Not Moving Over is About to Cost a Lot More
At Conestoga Collision, we have been asking drivers to abide by Move Over laws for years. Basic safety and courtesy on the roads costs a driver nothing to offer his or her fellow commuters. Yet, over and over, we hear of unnecessary deaths of police/fire, EMS, tow operators, construction workers and others who make their living working in active construction or emergency zones. Why? Because drivers are not paying attention, or worse, are simply unwilling to extend the courtesy of one lane of space or a reduction in speed in order to make the area safe for men and women to do their job.

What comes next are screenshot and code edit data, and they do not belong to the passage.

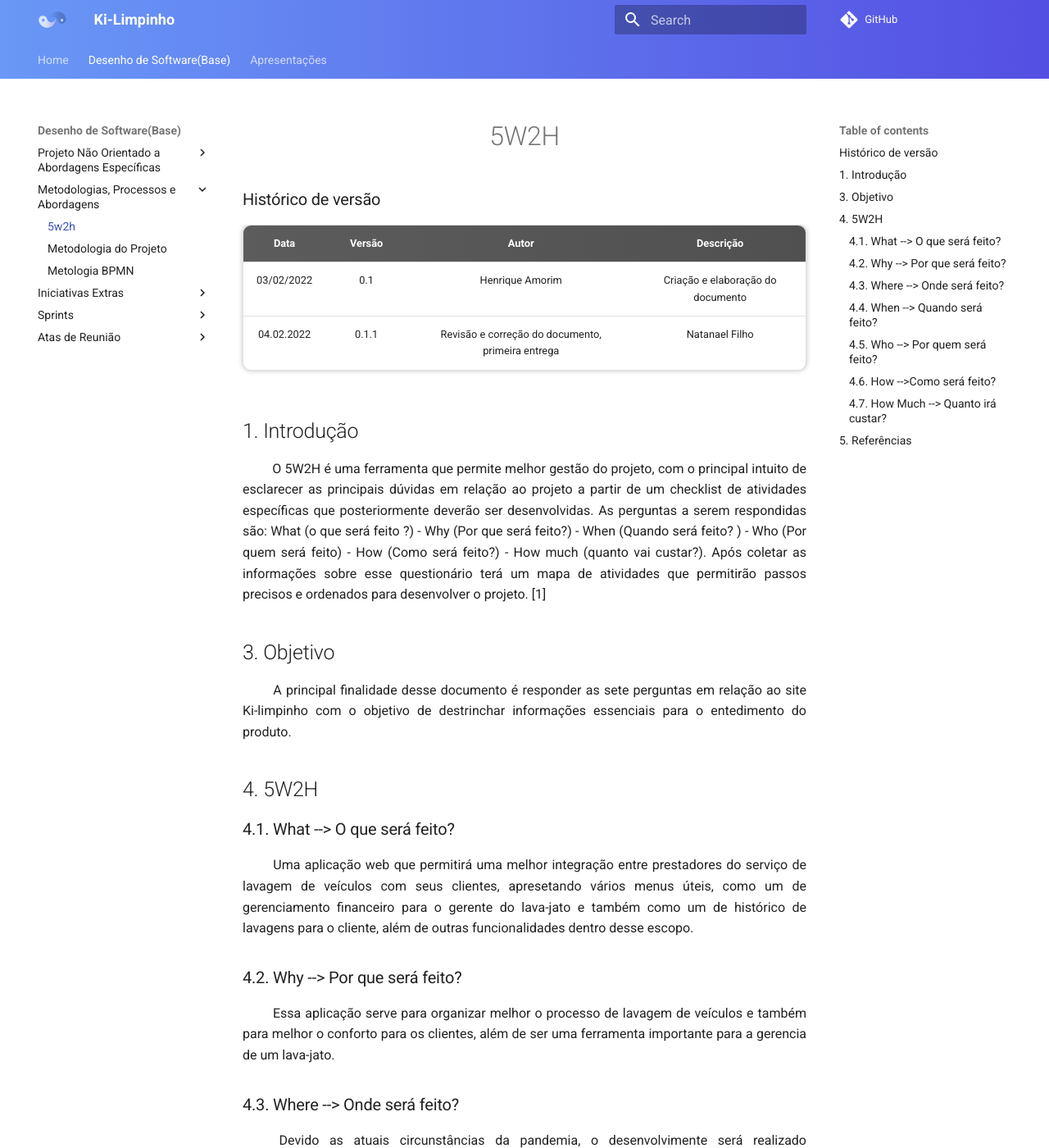
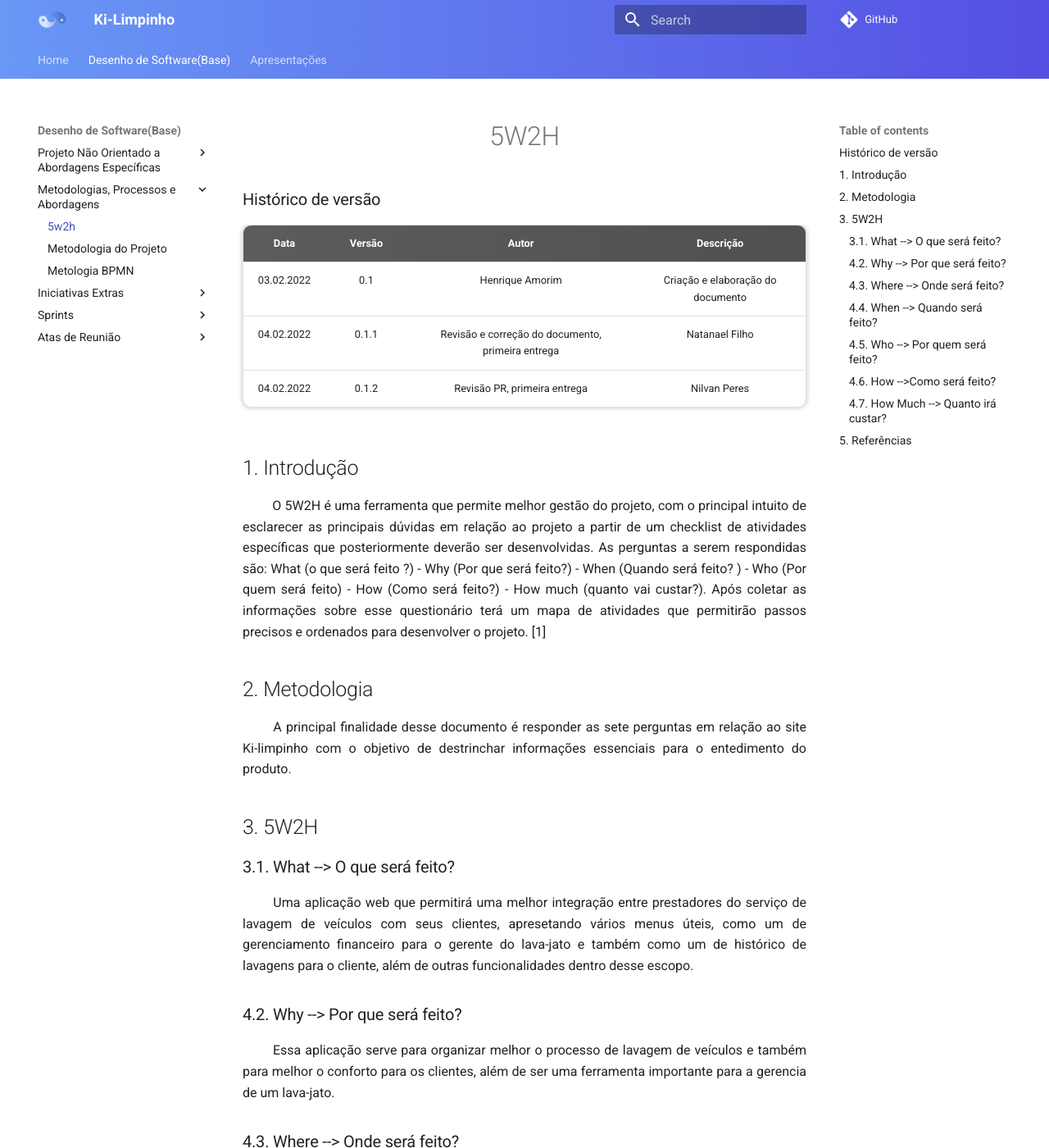
Before and after one commit to UnBArqDsw2021-2/2021.2_G2_Ki-Limpinho, an MkDocs documentation site: the page built from docs/5w2h.md, in a window 1280 px wide and 1400 px high. Shown: the whole window at 82% size. Built offline with MkDocs 1.6.1 and Material for MkDocs 9.7.7, drawn with Linux system fonts in a browser that asks for light colours; comment, search, counter and statistics services are not loaded.

Commit message:
docs: review PR #64

```diff
--- a/docs/5w2h.md
+++ b/docs/5w2h.md
@@ -3,8 +3,9 @@
 ### Histórico de versão
 | Data | Versão | Autor | Descrição |
 | :-:|:-:|:-:|:-: |
-| 03/02/2022| 0.1 | Henrique Amorim | Criação e elaboração do documento |
+| 03.02.2022| 0.1 | Henrique Amorim | Criação e elaboração do documento |
 | 04.02.2022 | 0.1.1 | Revisão e correção do documento, primeira entrega | Natanael Filho |
+| 04.02.2022 | 0.1.2 | Revisão PR, primeira entrega | Nilvan Peres |
 
 
 
@@ -14,15 +15,16 @@
   O 5W2H é uma ferramenta que permite melhor gestão do projeto, com o principal intuito de esclarecer as principais dúvidas em relação ao projeto a partir de um checklist de atividades específicas que posteriormente deverão ser desenvolvidas. As perguntas a serem respondidas são: What (o que será feito ?) - Why (Por que será feito?) - When (Quando será feito? ) - Who (Por quem será feito) - How (Como será feito?) - How much (quanto vai custar?). Após coletar as informações sobre esse questionário terá um mapa de atividades que permitirão passos precisos e ordenados para desenvolver o projeto. [1]
 </p>
 
-## 3. Objetivo
+## 2. Metodologia
+
 <p align="justify">&emsp;&emsp;
-  A principal finalidade desse documento é responder as sete perguntas em relação ao site Ki-limpinho com o objetivo de destrinchar informações essenciais para o entedimento do produto.
+    A principal finalidade desse documento é responder as sete perguntas em relação ao site Ki-limpinho com o objetivo de destrinchar informações essenciais para o entedimento do produto.
 </p>
 
 
-## 4. 5W2H
+## 3. 5W2H
 
-### 4.1. What --> O que será feito?
+### 3.1. What --> O que será feito?
 
 <p align="justify">&emsp;&emsp;
   Uma aplicação web que permitirá uma melhor integração entre prestadores do serviço de lavagem de veículos com seus clientes, apresetando vários menus úteis, como um de gerenciamento financeiro para o gerente do lava-jato e também como um de histórico de lavagens para o cliente, além de outras funcionalidades dentro desse escopo.
```
Also changed, not shown: docs/PoliticaDeContribuição.md (+4 -3 lines).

Well, the failure to extend that free courtesy is now going to cost such drivers in the form of higher fines and points on their PA Drivers License. Effective today, Pennsylvania’s Move Over Law requires drivers approaching an emergency response area who are unable to safely merge into a lane further away from the response area to slow to at least 20 mph less than the posted speed limit. An emergency response area is where an emergency vehicle has its lights flashing, or where road crews or emergency responders have lighted flares, posted signs, or try to warn travelers.
As passed, the law:
- Creates a new point system that imposes two points for failure to merge into the lane not next to the emergency response area.
- Sets fines at $500 for first-time offenders, $1,000 for a second offense, and $2,000 for a third or subsequent offense.
- Requires a 90-day license suspension for a third or subsequent offense. The license suspension also applies to incidents that seriously injure or kill another person. The suspension is six months if the person injured or killed is an emergency service provider or was near a disabled vehicle.
- Sets additional fines of up to $10,000 for violators who injure or kill an emergency service responder or a person in or near a disabled vehicle.
- Doubled fines for several traffic violations when committed in an emergency response area when first responders are present.
We are not big on regulation and legislation for issues that should be solved by individuals being more civil to one another. But, we’ve tried that now for decades and it seems not to work. We support any measure that increases the likelihood of folks going home to their families after working a shift on the roadways of PA.